Twitter has referenced an "Abusive behavior" rule they implemented in April. It explicitly states: "we do not tolerate content that wishes, hopes or expresses a desire for death, serious bodily harm or fatal disease against an individual or group of people."

Twitter's rationale ascribes the rule's importance to the need to "facilitate healthy dialogue on the platform, and [to] empower individuals to express diverse opinions and beliefs." They state that this "abusive behavior may also lead to physical and emotional hardship for those affected."

Twitter told Motherboard that they "won't take enforcement action on every Tweet," which, from a quick peruse of the #Trump page, would be a difficult undertaking. Instead, they're "prioritizing the removal of content when it has a clear call to action that could potentially cause real-world harm."

For example, perhaps don't suggest to Trump that he should inject bleach as a cure. However, slightly vaguer tweets like the one below appear to be permissible.

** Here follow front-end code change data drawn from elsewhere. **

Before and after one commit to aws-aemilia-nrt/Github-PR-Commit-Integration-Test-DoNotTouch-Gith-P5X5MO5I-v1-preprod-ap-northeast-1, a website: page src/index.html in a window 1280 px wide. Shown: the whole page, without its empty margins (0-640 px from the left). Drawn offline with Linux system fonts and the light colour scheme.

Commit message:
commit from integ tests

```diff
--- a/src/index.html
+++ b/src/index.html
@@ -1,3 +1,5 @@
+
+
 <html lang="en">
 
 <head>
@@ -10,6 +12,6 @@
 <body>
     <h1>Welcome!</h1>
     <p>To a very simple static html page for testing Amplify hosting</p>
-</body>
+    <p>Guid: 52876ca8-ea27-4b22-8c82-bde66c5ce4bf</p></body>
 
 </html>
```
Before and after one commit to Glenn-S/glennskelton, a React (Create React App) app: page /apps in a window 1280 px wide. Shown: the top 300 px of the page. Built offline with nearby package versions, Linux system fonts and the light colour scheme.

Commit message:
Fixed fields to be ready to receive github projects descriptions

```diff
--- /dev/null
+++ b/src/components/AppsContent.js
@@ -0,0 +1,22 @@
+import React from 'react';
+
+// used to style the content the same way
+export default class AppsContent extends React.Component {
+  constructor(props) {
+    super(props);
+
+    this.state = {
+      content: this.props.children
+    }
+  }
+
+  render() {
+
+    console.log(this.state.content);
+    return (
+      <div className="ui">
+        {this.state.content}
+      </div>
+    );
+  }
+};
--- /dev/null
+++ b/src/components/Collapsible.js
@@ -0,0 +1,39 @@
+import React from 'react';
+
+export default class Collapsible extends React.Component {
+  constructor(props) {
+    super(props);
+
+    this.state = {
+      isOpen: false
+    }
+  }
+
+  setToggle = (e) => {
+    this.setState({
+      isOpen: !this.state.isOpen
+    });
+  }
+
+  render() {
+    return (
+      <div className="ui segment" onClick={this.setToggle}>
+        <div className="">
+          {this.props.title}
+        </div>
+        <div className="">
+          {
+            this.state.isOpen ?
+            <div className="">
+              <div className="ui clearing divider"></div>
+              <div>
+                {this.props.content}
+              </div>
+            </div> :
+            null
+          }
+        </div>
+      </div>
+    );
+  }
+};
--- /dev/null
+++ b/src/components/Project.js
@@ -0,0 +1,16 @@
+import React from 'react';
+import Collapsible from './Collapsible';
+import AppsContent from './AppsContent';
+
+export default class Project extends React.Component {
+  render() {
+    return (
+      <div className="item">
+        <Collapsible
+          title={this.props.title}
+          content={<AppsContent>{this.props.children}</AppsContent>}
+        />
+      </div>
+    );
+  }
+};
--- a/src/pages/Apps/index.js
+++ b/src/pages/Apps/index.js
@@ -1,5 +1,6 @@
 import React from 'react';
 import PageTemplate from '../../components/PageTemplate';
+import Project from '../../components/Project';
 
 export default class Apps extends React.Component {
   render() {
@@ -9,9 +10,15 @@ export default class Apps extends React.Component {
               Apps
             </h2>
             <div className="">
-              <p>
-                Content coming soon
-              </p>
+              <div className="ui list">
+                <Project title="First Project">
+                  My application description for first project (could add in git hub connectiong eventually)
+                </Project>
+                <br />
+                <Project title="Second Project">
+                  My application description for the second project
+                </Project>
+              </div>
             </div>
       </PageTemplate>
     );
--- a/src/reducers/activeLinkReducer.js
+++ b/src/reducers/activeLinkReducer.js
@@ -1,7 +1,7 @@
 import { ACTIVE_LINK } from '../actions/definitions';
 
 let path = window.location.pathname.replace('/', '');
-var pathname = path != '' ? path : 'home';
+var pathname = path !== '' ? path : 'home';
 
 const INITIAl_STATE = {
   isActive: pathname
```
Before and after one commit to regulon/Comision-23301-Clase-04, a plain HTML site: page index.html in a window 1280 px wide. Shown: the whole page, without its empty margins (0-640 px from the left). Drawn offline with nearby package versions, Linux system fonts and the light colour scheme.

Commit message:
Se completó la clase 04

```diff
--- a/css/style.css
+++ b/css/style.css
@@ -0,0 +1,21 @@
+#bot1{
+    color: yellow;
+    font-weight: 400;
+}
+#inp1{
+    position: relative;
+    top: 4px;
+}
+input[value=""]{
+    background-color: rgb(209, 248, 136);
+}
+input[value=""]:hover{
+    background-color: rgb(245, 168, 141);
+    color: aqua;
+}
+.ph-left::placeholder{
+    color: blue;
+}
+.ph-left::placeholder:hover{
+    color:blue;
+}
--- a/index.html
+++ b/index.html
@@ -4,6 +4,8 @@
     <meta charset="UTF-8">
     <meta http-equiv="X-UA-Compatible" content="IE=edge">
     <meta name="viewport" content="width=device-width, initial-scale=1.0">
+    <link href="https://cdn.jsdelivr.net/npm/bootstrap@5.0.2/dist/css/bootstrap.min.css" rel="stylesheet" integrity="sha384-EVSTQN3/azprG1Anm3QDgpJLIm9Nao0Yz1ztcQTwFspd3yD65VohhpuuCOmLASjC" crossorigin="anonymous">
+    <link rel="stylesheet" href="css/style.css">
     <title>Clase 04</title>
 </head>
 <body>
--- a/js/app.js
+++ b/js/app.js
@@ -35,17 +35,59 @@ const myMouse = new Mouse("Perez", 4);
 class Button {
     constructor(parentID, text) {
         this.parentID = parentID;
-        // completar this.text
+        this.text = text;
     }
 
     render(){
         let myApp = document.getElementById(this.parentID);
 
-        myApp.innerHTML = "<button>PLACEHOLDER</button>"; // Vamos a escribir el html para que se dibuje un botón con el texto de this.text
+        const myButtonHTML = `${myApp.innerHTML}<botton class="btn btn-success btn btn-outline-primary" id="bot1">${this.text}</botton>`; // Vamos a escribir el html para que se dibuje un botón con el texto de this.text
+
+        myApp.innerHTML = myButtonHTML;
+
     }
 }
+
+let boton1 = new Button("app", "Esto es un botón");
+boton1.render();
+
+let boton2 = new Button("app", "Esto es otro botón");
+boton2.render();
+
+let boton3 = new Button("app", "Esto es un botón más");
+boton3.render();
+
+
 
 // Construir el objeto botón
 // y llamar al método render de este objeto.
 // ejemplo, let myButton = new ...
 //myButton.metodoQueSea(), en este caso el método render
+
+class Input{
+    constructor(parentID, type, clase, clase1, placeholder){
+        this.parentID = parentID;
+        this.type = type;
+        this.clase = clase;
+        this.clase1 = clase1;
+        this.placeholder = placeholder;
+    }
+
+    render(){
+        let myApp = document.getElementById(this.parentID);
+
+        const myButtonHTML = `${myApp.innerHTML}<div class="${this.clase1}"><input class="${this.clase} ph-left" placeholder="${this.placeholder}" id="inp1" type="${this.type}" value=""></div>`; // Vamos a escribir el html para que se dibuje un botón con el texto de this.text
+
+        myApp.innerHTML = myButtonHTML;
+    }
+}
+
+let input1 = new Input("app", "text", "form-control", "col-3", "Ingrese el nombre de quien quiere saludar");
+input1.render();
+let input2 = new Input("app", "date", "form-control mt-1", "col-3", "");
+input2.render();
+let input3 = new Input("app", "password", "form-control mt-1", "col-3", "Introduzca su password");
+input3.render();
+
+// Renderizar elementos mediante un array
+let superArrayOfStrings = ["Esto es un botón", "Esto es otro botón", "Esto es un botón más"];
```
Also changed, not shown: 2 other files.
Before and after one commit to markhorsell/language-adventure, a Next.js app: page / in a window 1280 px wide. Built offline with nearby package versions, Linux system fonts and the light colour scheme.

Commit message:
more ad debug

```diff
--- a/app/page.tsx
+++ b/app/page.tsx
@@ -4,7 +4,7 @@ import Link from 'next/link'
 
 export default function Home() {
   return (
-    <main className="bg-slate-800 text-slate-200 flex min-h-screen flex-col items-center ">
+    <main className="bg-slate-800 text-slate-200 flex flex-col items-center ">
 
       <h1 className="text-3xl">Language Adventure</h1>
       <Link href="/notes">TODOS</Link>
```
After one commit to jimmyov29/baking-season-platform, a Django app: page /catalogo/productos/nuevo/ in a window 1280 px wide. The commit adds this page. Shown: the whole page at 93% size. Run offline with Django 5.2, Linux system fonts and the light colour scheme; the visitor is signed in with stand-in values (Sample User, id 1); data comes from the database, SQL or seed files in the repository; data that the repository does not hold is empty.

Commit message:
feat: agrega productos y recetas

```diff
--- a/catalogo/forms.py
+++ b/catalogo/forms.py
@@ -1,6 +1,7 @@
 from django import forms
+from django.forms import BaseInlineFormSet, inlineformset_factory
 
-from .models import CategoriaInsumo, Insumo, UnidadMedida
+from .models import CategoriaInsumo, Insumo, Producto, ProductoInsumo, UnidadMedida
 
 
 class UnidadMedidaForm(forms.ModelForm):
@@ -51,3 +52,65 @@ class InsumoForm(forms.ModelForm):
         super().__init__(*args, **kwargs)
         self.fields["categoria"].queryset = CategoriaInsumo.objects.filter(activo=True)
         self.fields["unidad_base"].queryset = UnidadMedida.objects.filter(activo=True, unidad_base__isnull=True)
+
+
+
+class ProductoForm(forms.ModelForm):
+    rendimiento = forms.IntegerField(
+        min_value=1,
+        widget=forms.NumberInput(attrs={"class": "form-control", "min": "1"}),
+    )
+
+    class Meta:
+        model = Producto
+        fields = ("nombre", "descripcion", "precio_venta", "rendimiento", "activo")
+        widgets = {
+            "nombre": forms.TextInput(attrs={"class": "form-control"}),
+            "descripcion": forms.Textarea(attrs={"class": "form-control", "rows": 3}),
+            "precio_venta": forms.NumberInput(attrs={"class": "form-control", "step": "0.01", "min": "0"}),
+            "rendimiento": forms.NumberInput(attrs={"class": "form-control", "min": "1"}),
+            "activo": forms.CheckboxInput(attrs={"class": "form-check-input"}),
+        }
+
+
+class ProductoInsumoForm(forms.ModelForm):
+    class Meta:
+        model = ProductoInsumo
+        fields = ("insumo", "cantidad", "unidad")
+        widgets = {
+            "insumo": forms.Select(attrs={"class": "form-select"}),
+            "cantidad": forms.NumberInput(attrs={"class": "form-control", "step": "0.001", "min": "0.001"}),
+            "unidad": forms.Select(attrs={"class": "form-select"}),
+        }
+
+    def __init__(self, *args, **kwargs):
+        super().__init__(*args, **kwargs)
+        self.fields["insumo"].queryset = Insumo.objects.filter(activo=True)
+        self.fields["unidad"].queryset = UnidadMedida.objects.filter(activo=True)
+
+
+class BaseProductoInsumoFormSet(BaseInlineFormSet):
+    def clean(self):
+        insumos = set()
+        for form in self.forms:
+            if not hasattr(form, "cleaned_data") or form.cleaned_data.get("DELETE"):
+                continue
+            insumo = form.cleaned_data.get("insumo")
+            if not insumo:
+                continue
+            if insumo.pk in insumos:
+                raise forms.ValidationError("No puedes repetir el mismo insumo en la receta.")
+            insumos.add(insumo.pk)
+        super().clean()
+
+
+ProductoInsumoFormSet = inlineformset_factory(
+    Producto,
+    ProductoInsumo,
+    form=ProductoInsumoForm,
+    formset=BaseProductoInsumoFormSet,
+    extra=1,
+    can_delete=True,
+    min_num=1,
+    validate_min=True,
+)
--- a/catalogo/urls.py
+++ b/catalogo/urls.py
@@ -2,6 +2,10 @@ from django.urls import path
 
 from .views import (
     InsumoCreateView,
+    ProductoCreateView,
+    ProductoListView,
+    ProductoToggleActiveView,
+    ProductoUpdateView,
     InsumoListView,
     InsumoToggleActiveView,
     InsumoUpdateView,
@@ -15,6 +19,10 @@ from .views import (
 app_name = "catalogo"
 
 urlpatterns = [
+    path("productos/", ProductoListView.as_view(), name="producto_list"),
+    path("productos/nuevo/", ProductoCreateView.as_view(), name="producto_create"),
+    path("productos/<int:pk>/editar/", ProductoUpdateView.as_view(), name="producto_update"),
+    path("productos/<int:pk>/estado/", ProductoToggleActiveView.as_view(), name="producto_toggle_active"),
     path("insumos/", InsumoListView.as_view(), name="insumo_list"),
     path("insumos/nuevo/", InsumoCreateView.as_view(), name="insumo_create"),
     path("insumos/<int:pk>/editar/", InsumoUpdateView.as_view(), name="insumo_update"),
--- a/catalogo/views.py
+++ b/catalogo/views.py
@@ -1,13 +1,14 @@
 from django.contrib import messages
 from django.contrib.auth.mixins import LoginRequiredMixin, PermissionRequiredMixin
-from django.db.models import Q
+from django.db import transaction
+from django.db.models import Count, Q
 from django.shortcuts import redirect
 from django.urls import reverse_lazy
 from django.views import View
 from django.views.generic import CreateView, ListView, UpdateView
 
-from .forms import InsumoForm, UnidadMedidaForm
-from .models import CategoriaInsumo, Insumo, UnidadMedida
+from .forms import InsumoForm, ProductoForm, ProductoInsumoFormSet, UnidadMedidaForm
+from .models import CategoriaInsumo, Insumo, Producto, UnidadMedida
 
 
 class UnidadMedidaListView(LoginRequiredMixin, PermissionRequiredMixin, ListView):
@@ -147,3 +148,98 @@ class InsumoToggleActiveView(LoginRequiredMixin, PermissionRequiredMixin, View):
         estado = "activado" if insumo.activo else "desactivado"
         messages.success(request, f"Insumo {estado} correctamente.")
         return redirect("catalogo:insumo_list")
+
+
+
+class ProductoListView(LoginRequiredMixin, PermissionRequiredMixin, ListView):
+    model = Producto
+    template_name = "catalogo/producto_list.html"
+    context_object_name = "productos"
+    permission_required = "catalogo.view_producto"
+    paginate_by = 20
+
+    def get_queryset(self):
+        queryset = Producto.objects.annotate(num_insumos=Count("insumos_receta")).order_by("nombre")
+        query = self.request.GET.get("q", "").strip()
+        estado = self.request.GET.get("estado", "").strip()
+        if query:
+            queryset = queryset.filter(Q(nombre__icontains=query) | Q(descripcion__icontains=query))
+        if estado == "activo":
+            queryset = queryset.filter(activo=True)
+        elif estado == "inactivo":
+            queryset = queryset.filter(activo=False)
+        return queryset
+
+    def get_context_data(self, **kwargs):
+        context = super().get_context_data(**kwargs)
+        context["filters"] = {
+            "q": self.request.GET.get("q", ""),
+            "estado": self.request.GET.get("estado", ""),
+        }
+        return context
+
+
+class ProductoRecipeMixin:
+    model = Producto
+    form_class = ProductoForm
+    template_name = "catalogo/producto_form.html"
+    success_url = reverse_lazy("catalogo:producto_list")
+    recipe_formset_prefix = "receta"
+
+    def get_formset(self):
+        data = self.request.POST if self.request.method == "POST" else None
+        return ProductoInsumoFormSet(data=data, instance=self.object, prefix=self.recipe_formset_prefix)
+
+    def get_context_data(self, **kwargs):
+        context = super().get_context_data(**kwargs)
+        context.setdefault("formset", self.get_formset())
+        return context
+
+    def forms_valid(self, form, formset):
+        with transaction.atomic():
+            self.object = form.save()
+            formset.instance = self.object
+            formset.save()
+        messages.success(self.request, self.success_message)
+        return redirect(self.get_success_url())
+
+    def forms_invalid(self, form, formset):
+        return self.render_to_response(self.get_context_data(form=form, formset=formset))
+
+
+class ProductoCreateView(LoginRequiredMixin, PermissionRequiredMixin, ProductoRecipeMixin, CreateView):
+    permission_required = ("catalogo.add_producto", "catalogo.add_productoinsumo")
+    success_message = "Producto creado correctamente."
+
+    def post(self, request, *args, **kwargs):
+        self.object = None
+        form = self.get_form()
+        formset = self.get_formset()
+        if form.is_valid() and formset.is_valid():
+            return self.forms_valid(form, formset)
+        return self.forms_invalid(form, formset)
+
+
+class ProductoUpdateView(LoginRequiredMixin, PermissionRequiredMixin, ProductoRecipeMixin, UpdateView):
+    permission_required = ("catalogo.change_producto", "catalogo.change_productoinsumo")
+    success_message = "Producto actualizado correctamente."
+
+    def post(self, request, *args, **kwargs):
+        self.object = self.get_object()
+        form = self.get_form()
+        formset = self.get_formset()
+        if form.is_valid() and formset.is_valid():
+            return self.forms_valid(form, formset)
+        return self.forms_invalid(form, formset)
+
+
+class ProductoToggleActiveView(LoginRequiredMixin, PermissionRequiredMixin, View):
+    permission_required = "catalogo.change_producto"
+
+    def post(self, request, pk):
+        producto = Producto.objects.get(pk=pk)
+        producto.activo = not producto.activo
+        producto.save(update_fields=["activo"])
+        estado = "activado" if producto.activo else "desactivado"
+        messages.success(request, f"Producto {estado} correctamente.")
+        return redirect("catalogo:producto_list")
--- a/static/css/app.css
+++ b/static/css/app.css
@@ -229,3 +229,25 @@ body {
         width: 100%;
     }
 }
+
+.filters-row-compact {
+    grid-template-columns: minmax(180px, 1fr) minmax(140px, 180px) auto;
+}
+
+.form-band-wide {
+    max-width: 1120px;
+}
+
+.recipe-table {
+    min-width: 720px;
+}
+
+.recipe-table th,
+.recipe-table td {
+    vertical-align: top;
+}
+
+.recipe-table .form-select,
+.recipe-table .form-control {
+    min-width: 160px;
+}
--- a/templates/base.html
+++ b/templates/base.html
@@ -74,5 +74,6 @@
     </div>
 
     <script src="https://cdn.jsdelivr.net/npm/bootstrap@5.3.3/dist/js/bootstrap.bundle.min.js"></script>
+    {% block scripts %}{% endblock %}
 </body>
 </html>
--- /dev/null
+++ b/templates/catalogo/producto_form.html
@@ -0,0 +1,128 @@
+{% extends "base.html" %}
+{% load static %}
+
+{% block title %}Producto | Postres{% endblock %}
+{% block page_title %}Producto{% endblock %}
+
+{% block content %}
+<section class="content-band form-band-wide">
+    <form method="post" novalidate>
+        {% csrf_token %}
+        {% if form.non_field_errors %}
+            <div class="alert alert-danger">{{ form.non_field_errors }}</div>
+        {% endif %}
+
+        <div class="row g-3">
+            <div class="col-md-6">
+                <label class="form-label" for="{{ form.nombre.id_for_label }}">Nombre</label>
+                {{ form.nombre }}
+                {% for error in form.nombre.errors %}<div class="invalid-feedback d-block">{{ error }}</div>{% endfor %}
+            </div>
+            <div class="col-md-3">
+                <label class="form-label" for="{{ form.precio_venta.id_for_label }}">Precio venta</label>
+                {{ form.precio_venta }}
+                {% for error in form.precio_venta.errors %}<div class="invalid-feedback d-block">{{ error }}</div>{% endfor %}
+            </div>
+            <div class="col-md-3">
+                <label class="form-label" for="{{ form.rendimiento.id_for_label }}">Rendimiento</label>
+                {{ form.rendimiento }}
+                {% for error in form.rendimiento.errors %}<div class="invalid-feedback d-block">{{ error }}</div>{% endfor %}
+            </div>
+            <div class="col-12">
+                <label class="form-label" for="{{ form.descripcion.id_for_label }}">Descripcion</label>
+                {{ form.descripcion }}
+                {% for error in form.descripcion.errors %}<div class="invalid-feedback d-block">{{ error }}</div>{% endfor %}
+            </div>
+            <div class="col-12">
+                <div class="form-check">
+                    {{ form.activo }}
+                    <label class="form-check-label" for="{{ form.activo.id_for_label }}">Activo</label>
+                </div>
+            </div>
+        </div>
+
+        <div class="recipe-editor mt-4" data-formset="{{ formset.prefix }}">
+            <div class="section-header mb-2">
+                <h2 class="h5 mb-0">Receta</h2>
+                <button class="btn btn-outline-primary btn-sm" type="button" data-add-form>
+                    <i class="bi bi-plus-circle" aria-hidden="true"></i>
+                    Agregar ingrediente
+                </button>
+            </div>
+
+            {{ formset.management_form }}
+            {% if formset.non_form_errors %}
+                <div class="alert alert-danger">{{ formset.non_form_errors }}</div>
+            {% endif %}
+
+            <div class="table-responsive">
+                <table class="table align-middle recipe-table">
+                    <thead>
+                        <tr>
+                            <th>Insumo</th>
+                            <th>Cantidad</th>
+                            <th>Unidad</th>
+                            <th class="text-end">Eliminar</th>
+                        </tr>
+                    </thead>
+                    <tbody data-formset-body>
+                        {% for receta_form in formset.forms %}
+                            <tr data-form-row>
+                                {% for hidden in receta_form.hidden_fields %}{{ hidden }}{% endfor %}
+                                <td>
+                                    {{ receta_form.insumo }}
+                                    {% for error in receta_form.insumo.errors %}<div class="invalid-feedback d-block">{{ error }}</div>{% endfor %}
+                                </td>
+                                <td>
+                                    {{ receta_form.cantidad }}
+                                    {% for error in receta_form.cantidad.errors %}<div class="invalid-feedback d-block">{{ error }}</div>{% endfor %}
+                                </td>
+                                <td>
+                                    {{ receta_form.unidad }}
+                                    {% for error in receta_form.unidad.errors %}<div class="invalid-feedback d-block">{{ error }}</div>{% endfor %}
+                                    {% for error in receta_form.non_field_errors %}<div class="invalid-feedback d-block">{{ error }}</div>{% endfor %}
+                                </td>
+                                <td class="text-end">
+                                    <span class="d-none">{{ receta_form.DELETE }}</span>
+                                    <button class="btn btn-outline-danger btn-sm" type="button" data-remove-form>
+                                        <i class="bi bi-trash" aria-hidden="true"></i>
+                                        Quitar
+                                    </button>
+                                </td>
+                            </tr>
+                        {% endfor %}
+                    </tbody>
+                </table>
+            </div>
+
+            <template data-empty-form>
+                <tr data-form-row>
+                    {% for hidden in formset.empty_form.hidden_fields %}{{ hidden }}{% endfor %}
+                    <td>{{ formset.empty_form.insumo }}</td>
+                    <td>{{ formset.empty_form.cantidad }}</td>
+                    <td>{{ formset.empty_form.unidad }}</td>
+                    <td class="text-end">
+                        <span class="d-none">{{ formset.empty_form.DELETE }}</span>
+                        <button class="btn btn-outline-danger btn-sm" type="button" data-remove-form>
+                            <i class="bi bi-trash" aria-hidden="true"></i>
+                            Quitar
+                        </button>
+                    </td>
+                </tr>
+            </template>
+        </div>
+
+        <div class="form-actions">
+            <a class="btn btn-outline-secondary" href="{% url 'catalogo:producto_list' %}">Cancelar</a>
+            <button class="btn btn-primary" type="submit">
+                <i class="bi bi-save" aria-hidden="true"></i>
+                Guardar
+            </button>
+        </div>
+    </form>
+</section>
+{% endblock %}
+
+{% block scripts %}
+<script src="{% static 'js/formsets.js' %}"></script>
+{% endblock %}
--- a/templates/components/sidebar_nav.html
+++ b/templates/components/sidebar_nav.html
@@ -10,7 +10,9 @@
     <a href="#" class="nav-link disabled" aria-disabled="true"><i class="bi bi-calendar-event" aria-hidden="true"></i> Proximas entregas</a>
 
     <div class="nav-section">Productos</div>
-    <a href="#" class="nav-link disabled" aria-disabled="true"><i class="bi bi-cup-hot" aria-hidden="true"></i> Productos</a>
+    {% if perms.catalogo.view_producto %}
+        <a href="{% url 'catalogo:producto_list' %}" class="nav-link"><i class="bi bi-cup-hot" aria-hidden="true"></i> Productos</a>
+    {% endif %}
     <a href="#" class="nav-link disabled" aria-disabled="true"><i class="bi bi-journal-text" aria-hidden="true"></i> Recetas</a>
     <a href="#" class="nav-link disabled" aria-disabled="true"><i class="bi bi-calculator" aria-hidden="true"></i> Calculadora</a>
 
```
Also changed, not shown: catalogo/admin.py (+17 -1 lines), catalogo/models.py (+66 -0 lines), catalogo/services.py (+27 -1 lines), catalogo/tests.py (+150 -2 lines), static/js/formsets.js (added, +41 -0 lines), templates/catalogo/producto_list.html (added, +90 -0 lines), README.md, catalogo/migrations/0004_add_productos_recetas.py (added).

Intriguingly, Facebook isn't enforcing the same rules as Twitter in this case. Although Facebook doesn't generally allow such dark content, they make an exception for public characters, including politicians. As long as there's no threat of violence or personal attack, there's no violation of Facebook's rules. Hence, if you don't tag Trump in whatever insult you'd like to level against him, you won't get deleted.

Trump is presently suffering "mild" symptoms according to his chief of staff, Mark Meadows, while Lawrence Kudlow, the director of the national economic council, has described his case as "very moderate." The president is receiving treatment at the Walter Reed National Military Medical Center.

Photograph by Charles Deluvio